> > there can be a filter that adds it to events. That would work, as
> > long as replication decides on the commit order (which is does,
> > even now in MySQL/MariaDB).
> Well, I cannot really argue against what you're proposing, as it is
> all nice.
> However, as a side note, my impression is that you're proposing
> generic message passing architecture, not a replication/redundancy
> model. The difference is that you can implement all these
> producer-consumer interfaces, but it is not enough to make a
> redundancy service - you'll be just passing messages around. Global
> transaction ID is not just "nice-to-have". It is a cornerstone of the
> redundancy model that we proposed in that it defines a state if the
> database, thus making it possible to talk about a database state,
> comparing states, recovering a state, transferring a state and so on.
> There (perhaps) can be other redundancy models, but your proposal
> seems to deal solely with message passing, filtering and protocol
> encapsulation, with no redundancy in any recognizable form.
> This is not to say that your proposal is not good - as a middle-level
> implementation detail it may be the way to go. Just wanted to point
> out that it is not enough for redundancy/replication system. And I'd
> be seriously curious to see how you could make it without pulling in
> global transaction IDs (at least implicitly, as it is done in the
> current MySQL replication)
Yes, it only describes how the data get to the redundancy service, but
not what happens there. I intentionally kept the details of redundancy
out, to be able to satisfy a wide range of different implementations.
For example, if I'd put a global transaction ID explicitly in the model,
then MySQL replication would not fit into it - it has such a concept
only implicitly, as you have noted.
So, what I did was, as Robert Hodges put it, "pushed the can down the

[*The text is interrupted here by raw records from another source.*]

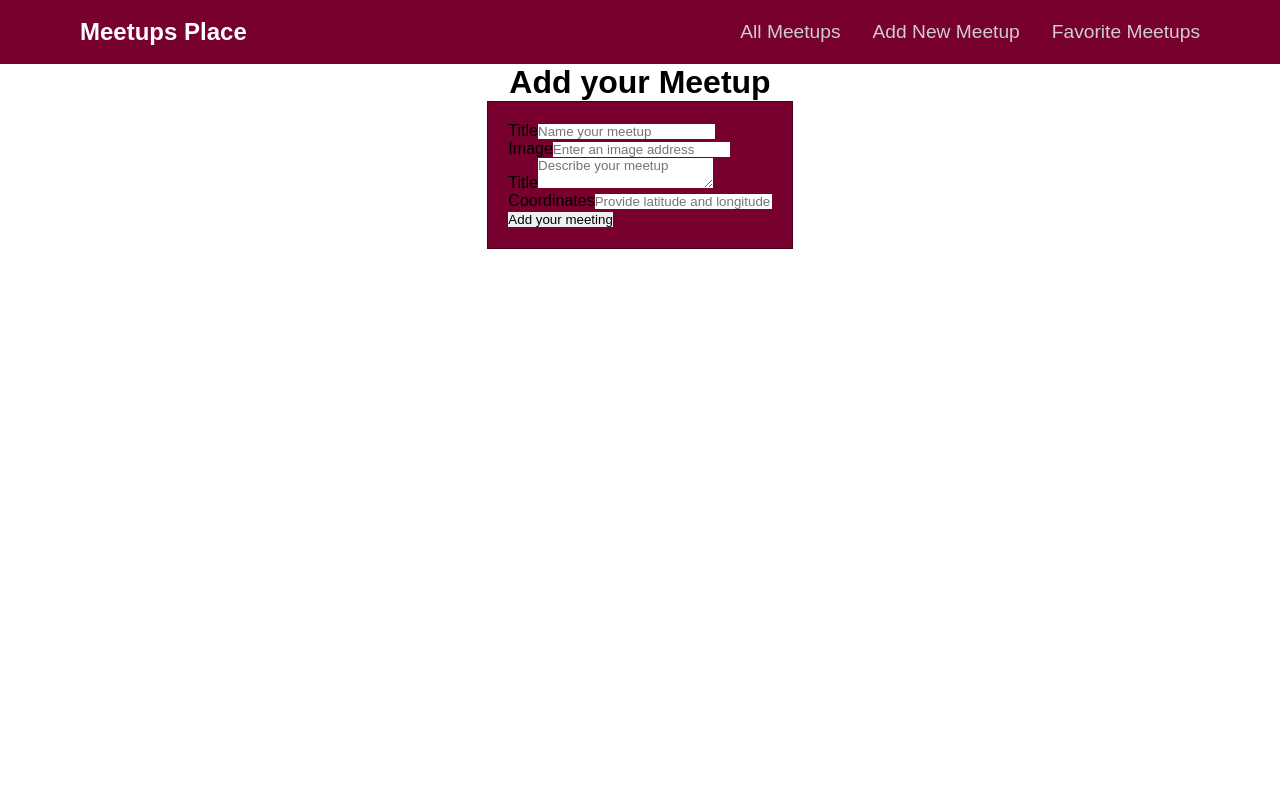
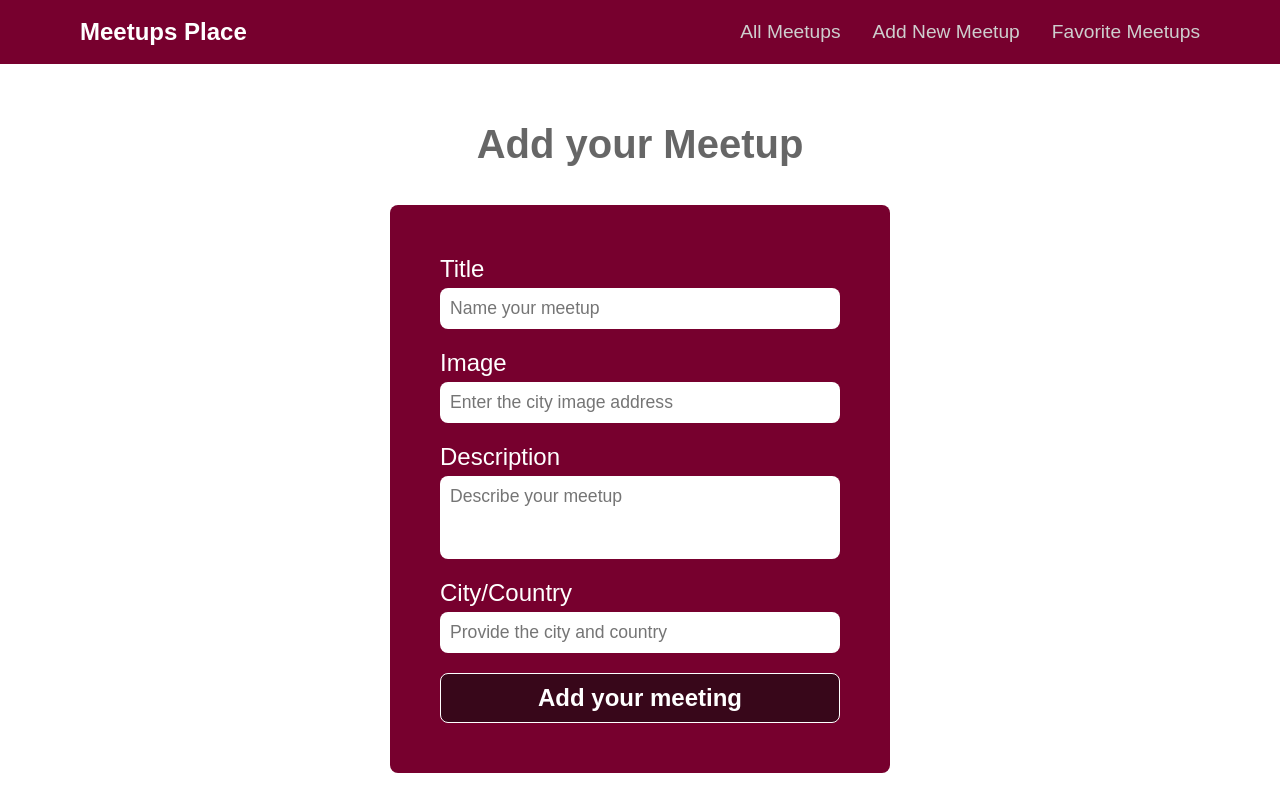
Before and after one commit to Gilmara-Git/Meetups, a React (Create React App) app: page /new-meetups in a window 1280 px wide. Built offline with nearby package versions, Linux system fonts and the light colour scheme; a web font is replaced by a local one.

Commit message:
feat: finished styling the New Meetup's form

```diff
--- a/src/pages/NewMeetUps/NewMeetups.module.css
+++ b/src/pages/NewMeetUps/NewMeetups.module.css
@@ -3,11 +3,66 @@
     flex-direction: column;
     align-items: center;
     justify-content: center;
+    margin-top:  50px;
 
 }
 
-.form {
-    border: 1px solid rgba(0,0,0,0.4);
-    padding: 20px;
+.title{
+    text-align: center;
+    font-size: 2.5rem;
+    color: rgba(0,0,0,0.6);
+    font-weight: 700;
+    margin: 8px;
+}
+
+.formContainer {
     background-color: #77002e;
+    padding: 50px;
+    margin-top: 30px;
+    width: 500px;
+    border-radius: 8px;
 }
+
+.fieldContainer{
+    display: flex;
+    flex-direction: column;
+
+}
+.label{
+    color: white;
+    margin-bottom: 5px;
+    font-size: 1.5rem;
+}
+
+.inputField{
+    padding: 10px;
+    margin-bottom: 20px;
+    border-radius: 8px;
+    font-size: 1.1rem;
+    color: #77002e;
+}
+
+.inputTextarea{
+    padding: 10px;
+    margin-bottom: 20px;
+    border-radius: 8px;
+    resize: none;
+    font-size: 1.1rem;
+    color: #77002e;
+}
+
+.button{
+    width: 100%;
+    background-color:#38071a;
+    color: white;
+    border-radius: 8px;
+    padding: 10px;
+    cursor: pointer;
+    font-size: 1.5rem;
+    font-weight: 700;
+    border: 1px solid white;
+}
+.button:hover{
+    background-color:#99033d;
+    transition: 500ms;
+}
--- a/src/pages/NewMeetUps/index.js
+++ b/src/pages/NewMeetUps/index.js
@@ -9,27 +9,27 @@ const NewMeetups = ()=>{
 
     return (
     <div className={classes.formWrapper}>
-        <h1>Add your Meetup</h1>
-        <div className={classes.form}>
+        <h1 className={classes.title}>Add your Meetup</h1>
+        <div className={classes.formContainer}>
             <form onSubmit={onSubmitHandler}>
-                <div>
-                    <label htmlFor="title">Title</label>
-                    <input type='text' id="title" placeholder='Name your meetup'/>
+                <div className={classes.fieldContainer}>
+                    <label htmlFor="title" className={classes.label}>Title</label>
+                    <input type='text' id="title" className={classes.inputField}placeholder='Name your meetup'/>
                 </div>
 
-                <div>
-                    <label htmlFor="image">Image</label>
-                    <input type='text' id="image" placeholder='Enter an image address'/>
+                <div className={classes.fieldContainer}>
+                    <label htmlFor="image" className={classes.label}>Image</label>
+                    <input type='text' id="image" className={classes.inputField}placeholder='Enter the city image address'/>
                 </div>
-                <div>
-                    <label htmlFor="description">Title</label>
-                    <textarea id="description" placeholder='Describe your meetup'/>
+                <div className={classes.fieldContainer}>
+                    <label htmlFor="description" className={classes.label}>Description</label>
+                    <textarea id="description" className={classes.inputTextarea} placeholder='Describe your meetup'rows='3'/>
                 </div>
-                <div>
-                    <label htmlFor="coord">Coordinates</label>
-                    <input type='text' id="coord" placeholder='Provide latitude and longitude'/>
+                <div className={classes.fieldContainer}>
+                    <label htmlFor="coord" className={classes.label}>City/Country</label>
+                    <input type='text' id="coord" className={classes.inputField}placeholder='Provide the city and country'/>
                 </div>
-                <button>Add your meeting</button>
+                <button className={classes.button}>Add your meeting</button>
             </form>
         </div>
 
```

road", and let the redundancy service to take care of the transaction
But perhaps I'm biased and the model I've described is influenced by
MySQL replication more than it should've been ?